How frequently should you be sending out emails to customers?
How often is too often? That is the question.
The amount of emails that you send to your customers can have a significant impact on your revenue and engagement rates. But it’s not as simple as sending more emails to generate more revenue.
You need to strike a balance between emailing too often and causing fatigue or coming across as spammy and staying top of mind and relevant to your customers. Then again, messaging too little can cause them to forget your altogether. So, what’s the right amount?
In this post,
How frequency impacts engagement and read rate
There is a lot of data available that reveals how people are influenced by the frequency in which companies send email messages.
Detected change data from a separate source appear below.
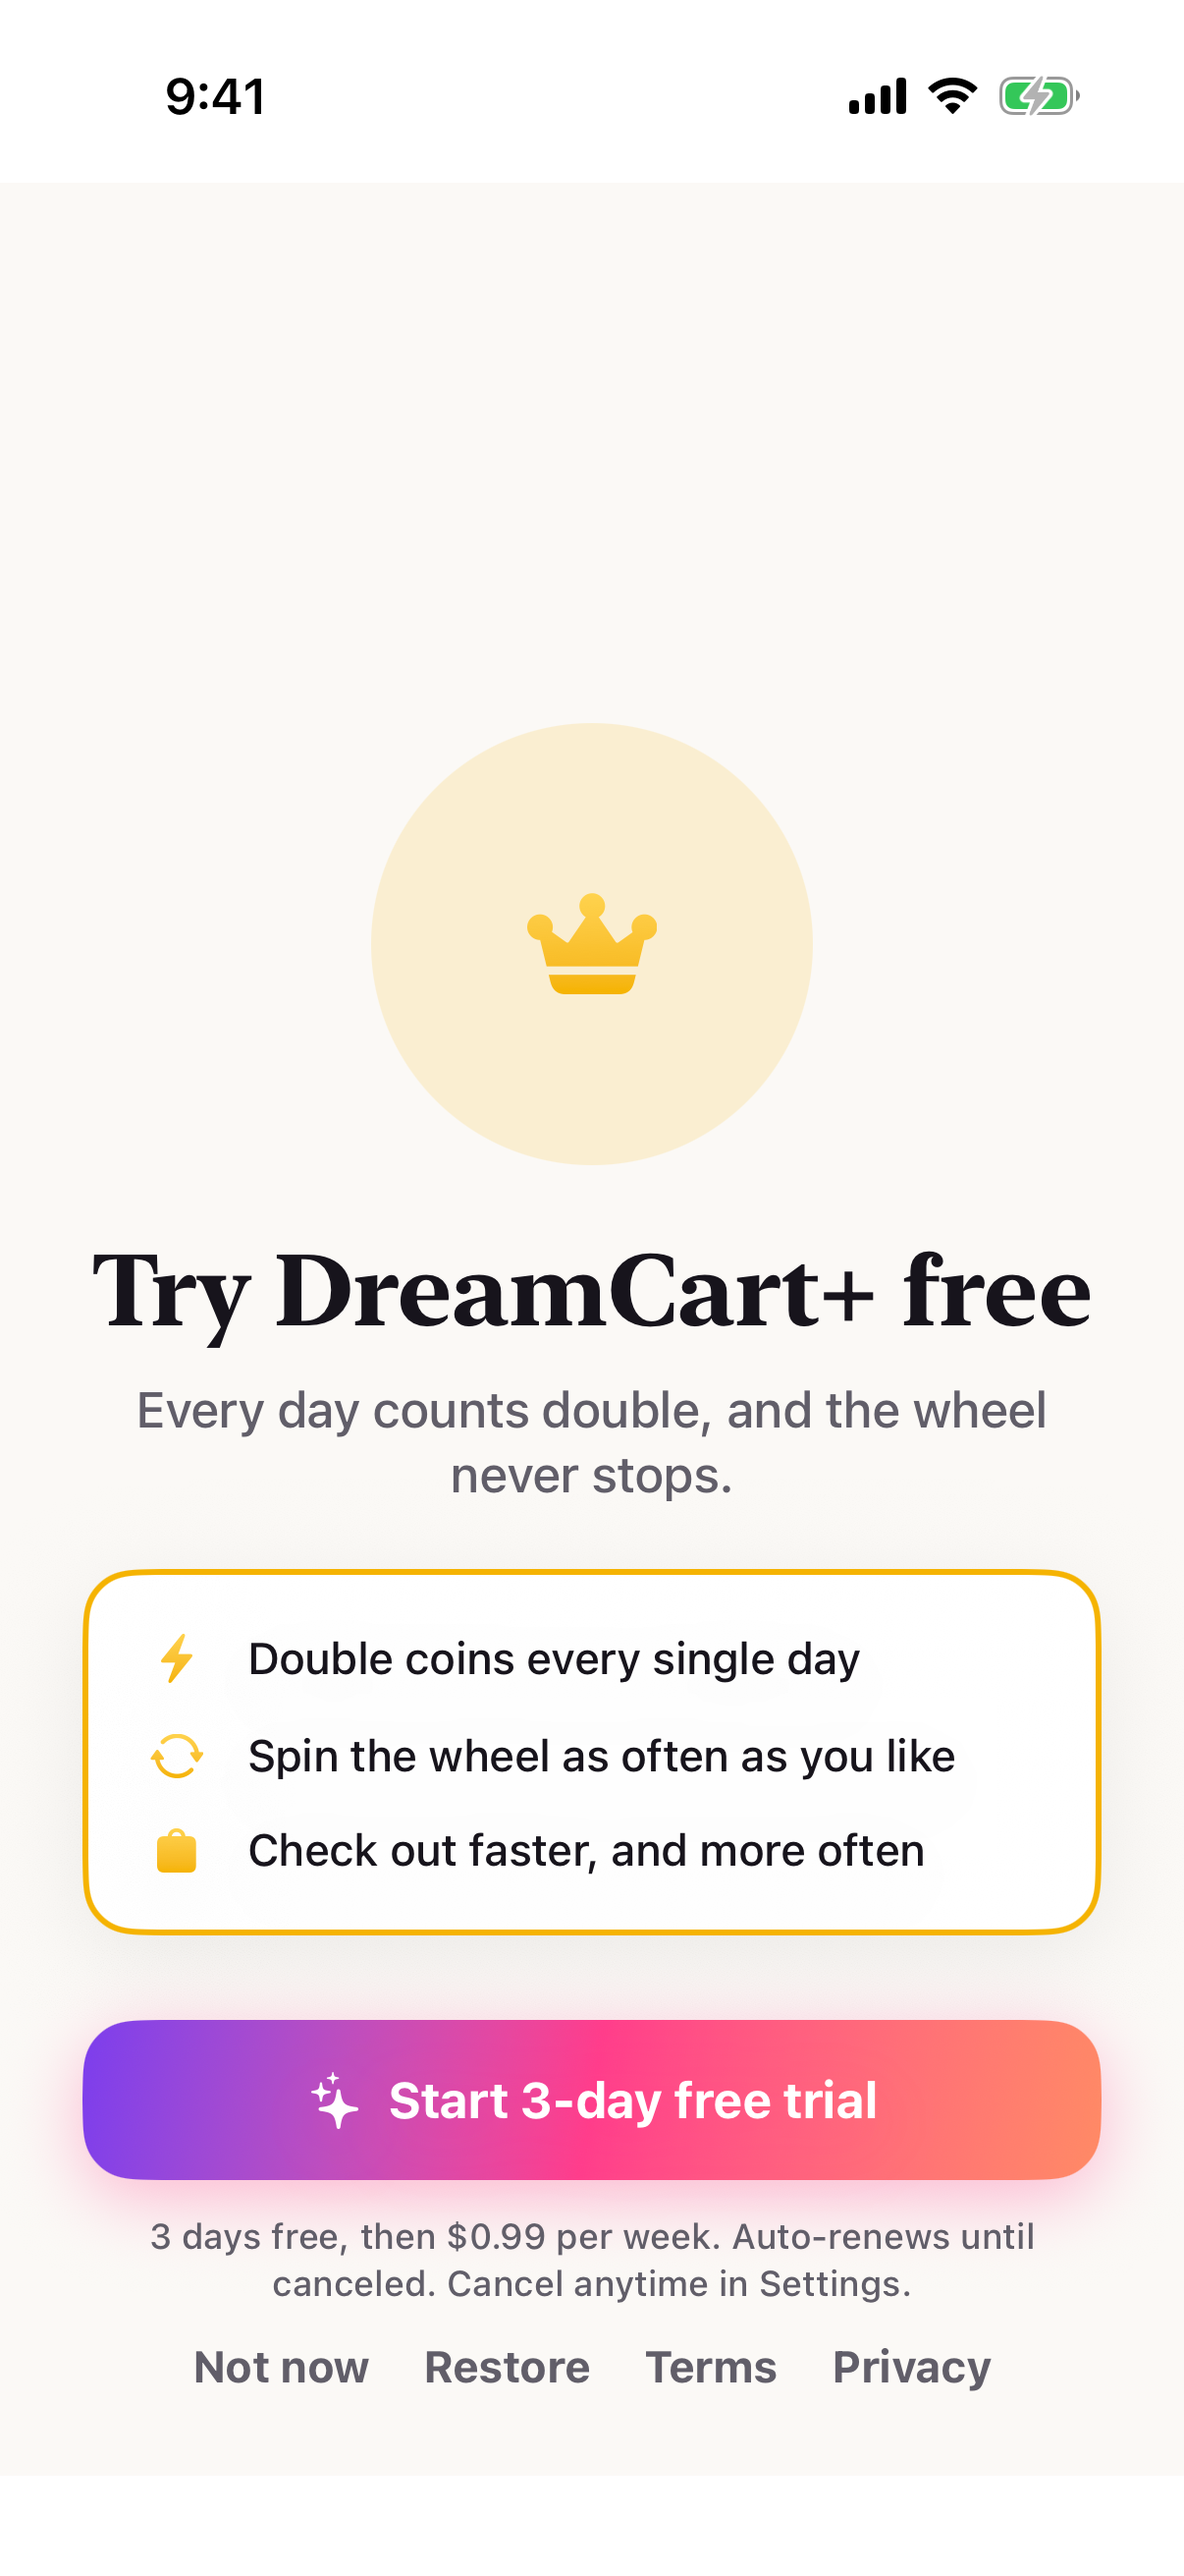
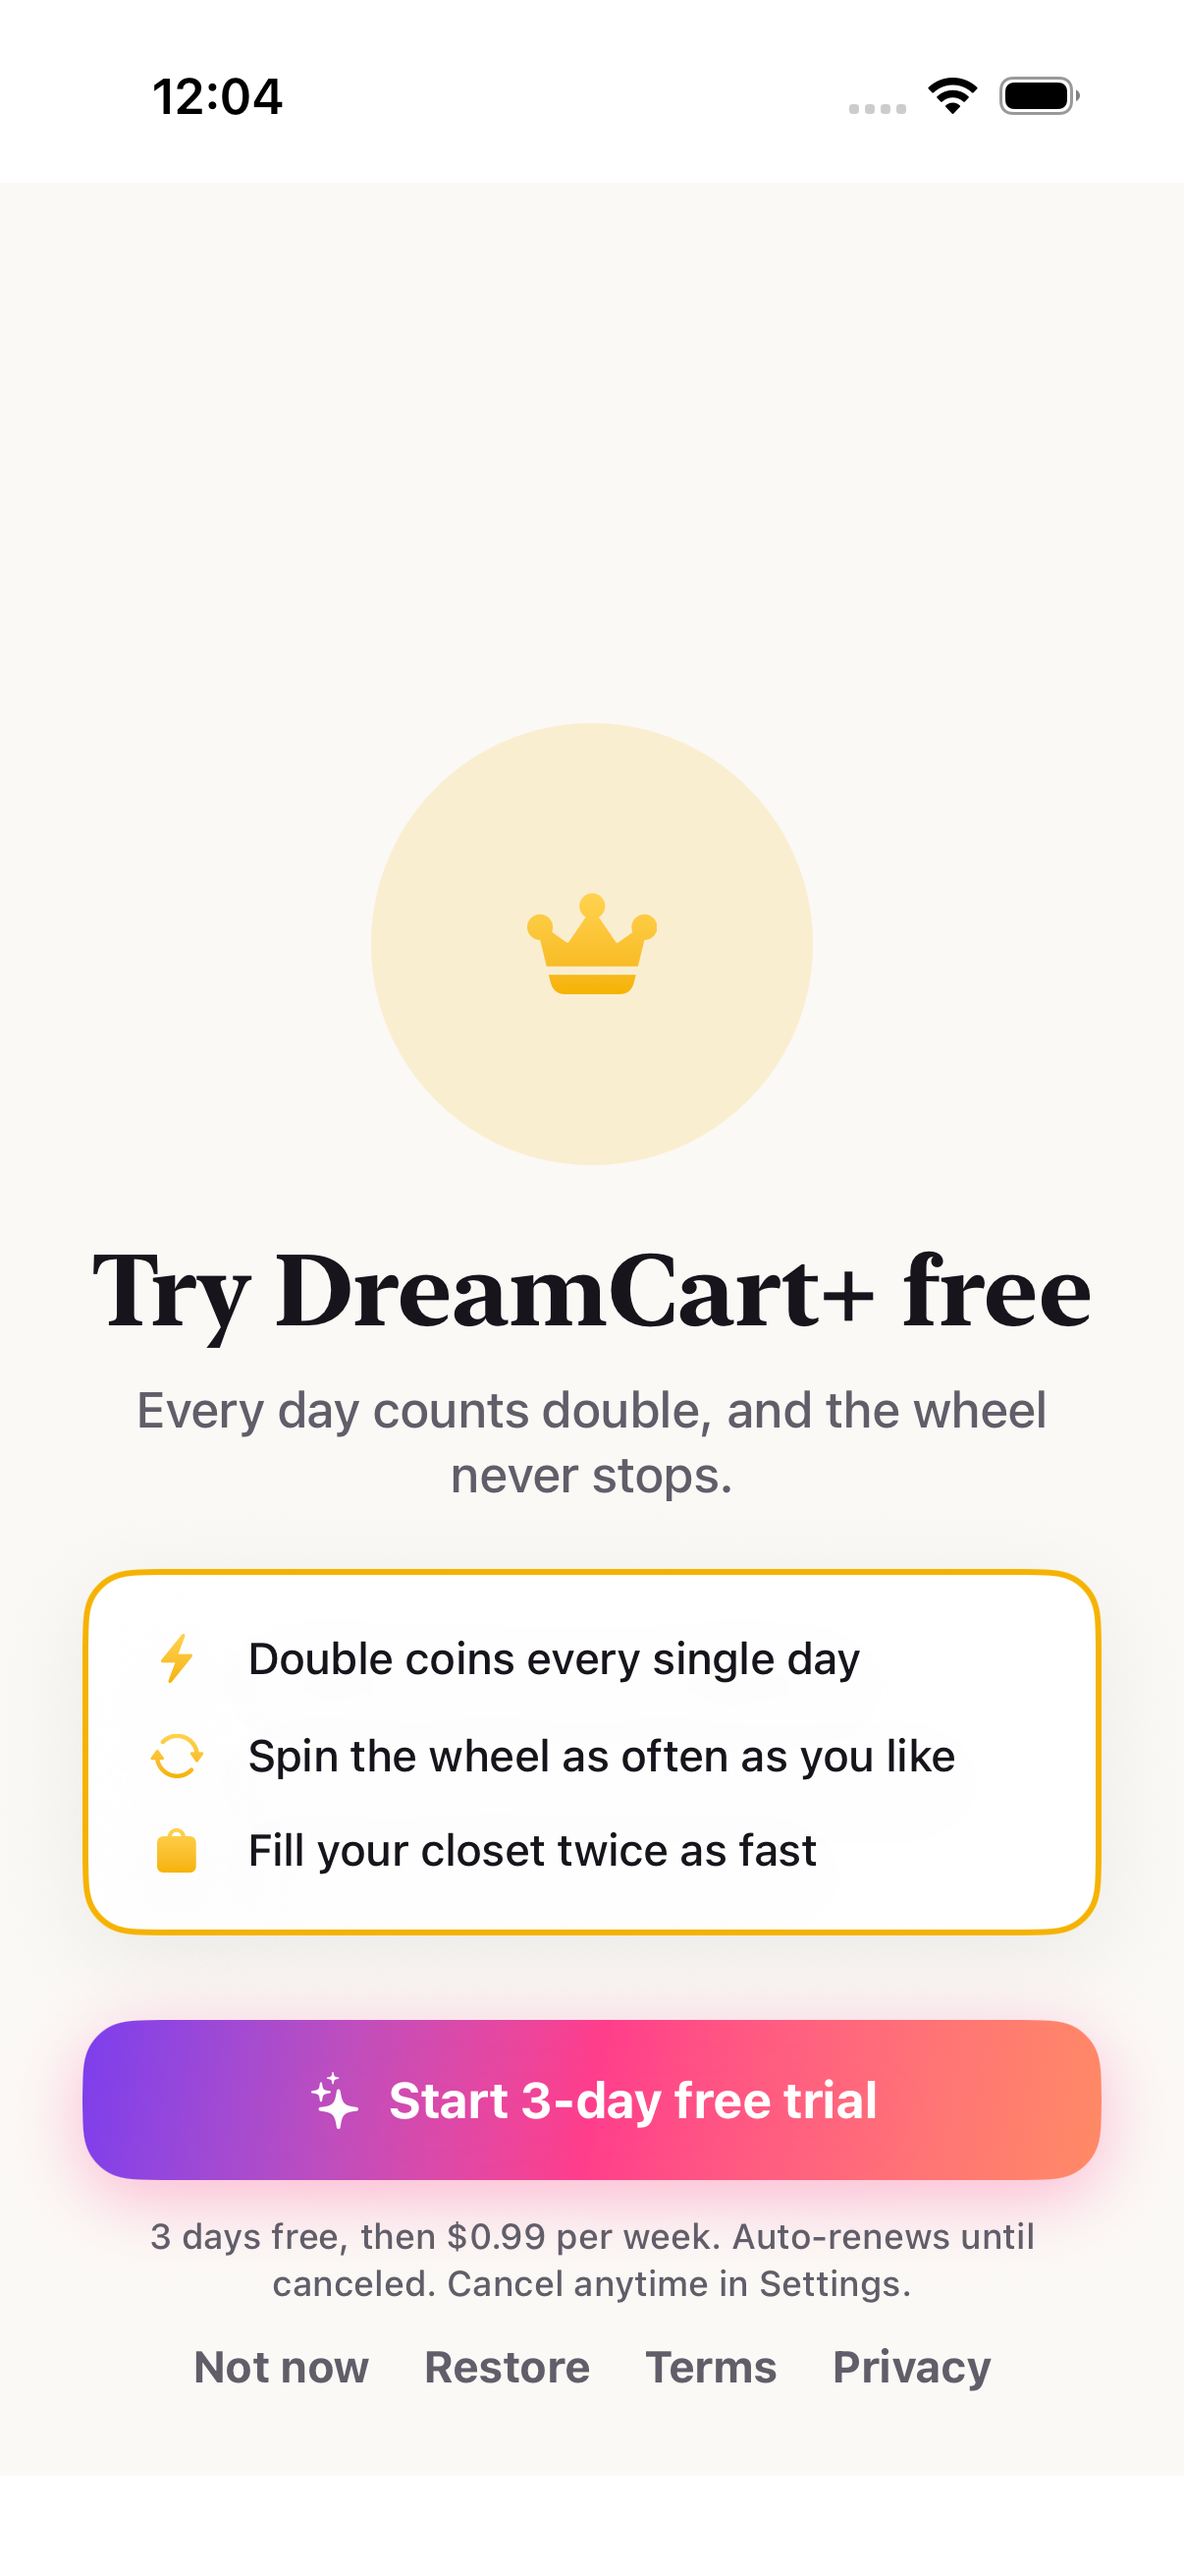
fix: drop a membership perk the backend never grants
The paywall promised faster checkout. is_plus doubles the claim_daily
grant and lifts the once-a-day spin limit; nothing touches checkout. A
closet filling twice as fast is what those two actually add up to, and
it is the claim a reviewer can verify.

diff --git a/DreamCart/Views/PlusOfferView.swift b/DreamCart/Views/PlusOfferView.swift
@@ -170,7 +170,11 @@ struct PlusOfferView: View {
         VStack(alignment: .leading, spacing: 14) {
             perk("bolt.fill", "Double coins every single day")
             perk("arrow.triangle.2.circlepath", "Spin the wheel as often as you like")
-            perk("bag.fill", "Check out faster, and more often")
+            // Only claim what `profiles.is_plus` actually grants. Nothing in the
+            // backend makes checkout faster; the double grant and the unlimited
+            // spin are the whole membership, and a closet filling twice as fast
+            // is what they add up to.
+            perk("bag.fill", "Fill your closet twice as fast")
         }
         .frame(maxWidth: .infinity, alignment: .leading)
         .padding(20)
Following are a few studies that show how people react to changes in email frequency.
1. They unsubscribe or mark the email as spam
According to a survey by BlueHornet more than a third of consumers cite frequency as the main reason for unsubscribing from an email newsletter.
What’s more interesting is that almost half (47.1%) of respondents said that they would always or sometimes opt out and receive fewer emails if they had the option rather than unsubscribe.
Another survey done by TechnologyAdvice also showed that the #1 reason people unsubscribe from emails and flag them as spam is because the sender emails too often. Respondents were also asked how marketers could improve their email efforts and, guess what, 43% of respondents said “less frequent emails”.
Lesson: Today is all about sending customers targeted messages that are informative and engaging. So before you send an email, ask yourself if you’re really providing value to customers. If they’ve got nothing to gain from reading your email message, then you can be sure that you won’t benefit from it either.
2. Engagement drops
A study from MailChimp revealed that there is a negative correlation between frequency and engagement. In other words, companies that send emails more frequently tend to engage less with each campaign.
The study showed that the campaign click rate decreased as email frequency increased, as you can see in the two examples below, which come from two different companies:
Return Path reached the same conclusion, that sending too many emails can lead to a significant drop in open and click-through rates. The charts below are from their ebook, “Frequency Matters: The Keys to Optimizing Email Send Frequency.”
Lesson: Split your mailing list into smaller lists and test your send frequency to figure out what works best for your audience. And remember that getting more opens and clicks without actually getting more revenue doesn’t mean that your campaign is successful. You need to achieve both.
3. You boost both revenue and engagement
This is what every company is looking to achieve. And it’s what happened to UK insurance company Aviva when they switched from mailing once a year to once a month.
- 48% more requested insurance quotes
- 304% more unique clicks
- 45% more email revenue
Why did that happen? Because 1) they increased the email frequency slowly and 2) they actually asked customers what kind of content they’d like to receive from the company. Aviva showed they care and then used that information to deliver the type of content that subscribers were interested in.
Lesson: If you decide to send more emails, make sure they provide value and are relevant to your subscribers.
So how often should you send your emails?
An email frequency analysis from Return Path revealed that six emails per week is the sweet spot send frequency for optimum reader response. This means that users will tolerate up to an average of six messages per week before they start to complain and end the email relationship. But is that really the optimal send frequency for all business, regardless of industry or audience?
Obviously not. You’ll need to test and run experiments on your own to determine how often you should email customers to get the best results.
Here are a few things that will help you decide the optimal send frequency for your business and audience:
Your business/ industry
Each industry has a different optimal frequency. If you’re a plumber, you’ll probably want to send an email once or twice a month. This can be new content that you’re publishing on your blog or a maybe special offer. If you’re a hairstylist, try a weekly email with blog content, videos with tips as well as discounts and special offers.
You should also perform some research into your industry peers to see how often they’re sending emails and then test it out on your customers. Simply subscribe to their email newsletter to get this information.
Test various frequency rates
Come up with a few frequency rates that you’d like to test. For example, if you usually send out two emails per month, pick three different frequency rates like one, three and four times per month to test. Send your emails and see what frequency helps you achieve the best results.
Segment your data
An effective way to ensure you’re hitting the email frequency sweet spot is by splitting your mailing list through segmentation. So split your mailing list into three or four smaller lists and then test email frequency against these lists.
After you’ve sent your email to your mailing lists, make sure you analyse the results. Look at open rates, click-through rates and opt-outs.
This should tell you the ideal email frequency for your email newsletter. You can choose to go with this or continue to test as you go along. Use it to create and send emails to specific segments of your audience and then measure the success of your campaign so you know what works and what needs to be improved.
There’s no concrete answer to how often you should be emailing your subscribers. That’s because email frequency is influenced by a range of factors, including your business, your industry and your subscribers’ behaviour. Send too often and you are likely to annoy recipients, who won’t hesitate to hit the “mark as spam” button. Send too infrequently and you risk losing touch with your subscribers.
The only way to be successful in your email efforts is to test until your arrive at the sweet spot that is unique for your business and audience.